(Work required): Determine how many lines of the entries include the word "docs", and report that number with no further text.

(Extracted records):
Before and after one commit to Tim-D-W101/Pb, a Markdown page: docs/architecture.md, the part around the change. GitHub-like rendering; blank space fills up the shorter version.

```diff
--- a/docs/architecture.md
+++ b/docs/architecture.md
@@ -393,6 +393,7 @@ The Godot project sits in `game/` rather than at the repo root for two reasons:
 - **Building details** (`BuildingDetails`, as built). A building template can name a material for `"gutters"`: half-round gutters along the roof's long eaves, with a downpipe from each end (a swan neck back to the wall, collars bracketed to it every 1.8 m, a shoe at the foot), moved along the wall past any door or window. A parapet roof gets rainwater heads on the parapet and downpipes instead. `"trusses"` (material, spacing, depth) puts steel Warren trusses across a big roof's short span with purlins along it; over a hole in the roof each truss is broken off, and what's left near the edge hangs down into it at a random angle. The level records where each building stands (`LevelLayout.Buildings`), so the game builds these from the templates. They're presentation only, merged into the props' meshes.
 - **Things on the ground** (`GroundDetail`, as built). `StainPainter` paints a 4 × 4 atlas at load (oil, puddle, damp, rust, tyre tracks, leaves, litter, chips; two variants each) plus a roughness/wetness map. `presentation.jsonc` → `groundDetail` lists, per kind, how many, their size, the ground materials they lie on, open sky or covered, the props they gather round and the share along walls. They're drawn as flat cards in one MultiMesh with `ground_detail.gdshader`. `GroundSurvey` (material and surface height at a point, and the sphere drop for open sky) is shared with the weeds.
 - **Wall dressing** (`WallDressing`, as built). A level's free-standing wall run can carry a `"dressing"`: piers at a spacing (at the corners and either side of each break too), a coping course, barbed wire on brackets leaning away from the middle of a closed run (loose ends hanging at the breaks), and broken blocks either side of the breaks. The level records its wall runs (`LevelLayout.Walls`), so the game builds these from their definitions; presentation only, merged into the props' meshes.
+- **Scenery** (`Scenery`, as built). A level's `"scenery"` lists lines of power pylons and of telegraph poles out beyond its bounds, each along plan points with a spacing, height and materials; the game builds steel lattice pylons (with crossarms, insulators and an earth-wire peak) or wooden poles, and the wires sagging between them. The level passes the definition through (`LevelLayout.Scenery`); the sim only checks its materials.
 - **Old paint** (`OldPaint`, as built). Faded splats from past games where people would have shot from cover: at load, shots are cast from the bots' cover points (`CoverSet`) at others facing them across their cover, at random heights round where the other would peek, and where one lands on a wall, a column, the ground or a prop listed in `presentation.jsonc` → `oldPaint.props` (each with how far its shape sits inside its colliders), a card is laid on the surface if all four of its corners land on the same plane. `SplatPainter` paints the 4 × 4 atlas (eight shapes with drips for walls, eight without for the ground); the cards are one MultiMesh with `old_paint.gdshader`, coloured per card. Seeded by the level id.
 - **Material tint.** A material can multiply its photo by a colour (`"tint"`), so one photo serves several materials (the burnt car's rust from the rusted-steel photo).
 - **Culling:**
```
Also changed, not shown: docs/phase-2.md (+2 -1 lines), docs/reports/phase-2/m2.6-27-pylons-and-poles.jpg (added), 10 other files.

(Solution below): 4